── EXTRACTED ENTRIES ──

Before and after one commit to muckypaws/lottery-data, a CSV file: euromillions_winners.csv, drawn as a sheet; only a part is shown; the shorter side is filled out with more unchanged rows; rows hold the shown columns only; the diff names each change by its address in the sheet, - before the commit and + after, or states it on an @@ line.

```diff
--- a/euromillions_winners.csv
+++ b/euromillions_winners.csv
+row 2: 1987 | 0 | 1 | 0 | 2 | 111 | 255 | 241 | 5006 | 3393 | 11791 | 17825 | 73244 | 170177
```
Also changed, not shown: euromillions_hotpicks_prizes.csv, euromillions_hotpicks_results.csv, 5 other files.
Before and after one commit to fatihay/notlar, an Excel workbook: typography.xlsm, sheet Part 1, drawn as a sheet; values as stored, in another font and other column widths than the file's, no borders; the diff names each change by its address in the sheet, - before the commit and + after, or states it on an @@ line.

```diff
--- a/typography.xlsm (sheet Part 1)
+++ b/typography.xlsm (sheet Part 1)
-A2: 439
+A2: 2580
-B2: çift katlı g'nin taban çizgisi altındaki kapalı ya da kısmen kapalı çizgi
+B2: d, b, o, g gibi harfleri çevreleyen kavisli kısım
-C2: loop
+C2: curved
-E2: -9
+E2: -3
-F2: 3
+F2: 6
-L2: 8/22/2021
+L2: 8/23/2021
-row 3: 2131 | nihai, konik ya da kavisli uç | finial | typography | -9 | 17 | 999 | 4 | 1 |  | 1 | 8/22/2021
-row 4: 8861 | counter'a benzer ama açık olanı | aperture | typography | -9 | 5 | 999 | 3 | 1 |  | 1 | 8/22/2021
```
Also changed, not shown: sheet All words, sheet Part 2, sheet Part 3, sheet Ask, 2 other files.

───

- GOAL OF THE EXERCISE
Extract each entry in full, exactly as given.

- WRITTEN RESPONSE
Before and after one commit to muckypaws/lottery-data, a CSV file: euromillions_winners.csv, drawn as a sheet; only a part is shown; the shorter side is filled out with more unchanged rows; rows hold the shown columns only; the diff names each change by its address in the sheet, - before the commit and + after, or states it on an @@ line.

```diff
--- a/euromillions_winners.csv
+++ b/euromillions_winners.csv
+row 2: 1987 | 0 | 1 | 0 | 2 | 111 | 255 | 241 | 5006 | 3393 | 11791 | 17825 | 73244 | 170177
```
Also changed, not shown: euromillions_hotpicks_prizes.csv, euromillions_hotpicks_results.csv, 5 other files.
Before and after one commit to fatihay/notlar, an Excel workbook: typography.xlsm, sheet Part 1, drawn as a sheet; values as stored, in another font and other column widths than the file's, no borders; the diff names each change by its address in the sheet, - before the commit and + after, or states it on an @@ line.

```diff
--- a/typography.xlsm (sheet Part 1)
+++ b/typography.xlsm (sheet Part 1)
-A2: 439
+A2: 2580
-B2: çift katlı g'nin taban çizgisi altındaki kapalı ya da kısmen kapalı çizgi
+B2: d, b, o, g gibi harfleri çevreleyen kavisli kısım
-C2: loop
+C2: curved
-E2: -9
+E2: -3
-F2: 3
+F2: 6
-L2: 8/22/2021
+L2: 8/23/2021
-row 3: 2131 | nihai, konik ya da kavisli uç | finial | typography | -9 | 17 | 999 | 4 | 1 |  | 1 | 8/22/2021
-row 4: 8861 | counter'a benzer ama açık olanı | aperture | typography | -9 | 5 | 999 | 3 | 1 |  | 1 | 8/22/2021
```
Also changed, not shown: sheet All words, sheet Part 2, sheet Part 3, sheet Ask, 2 other files.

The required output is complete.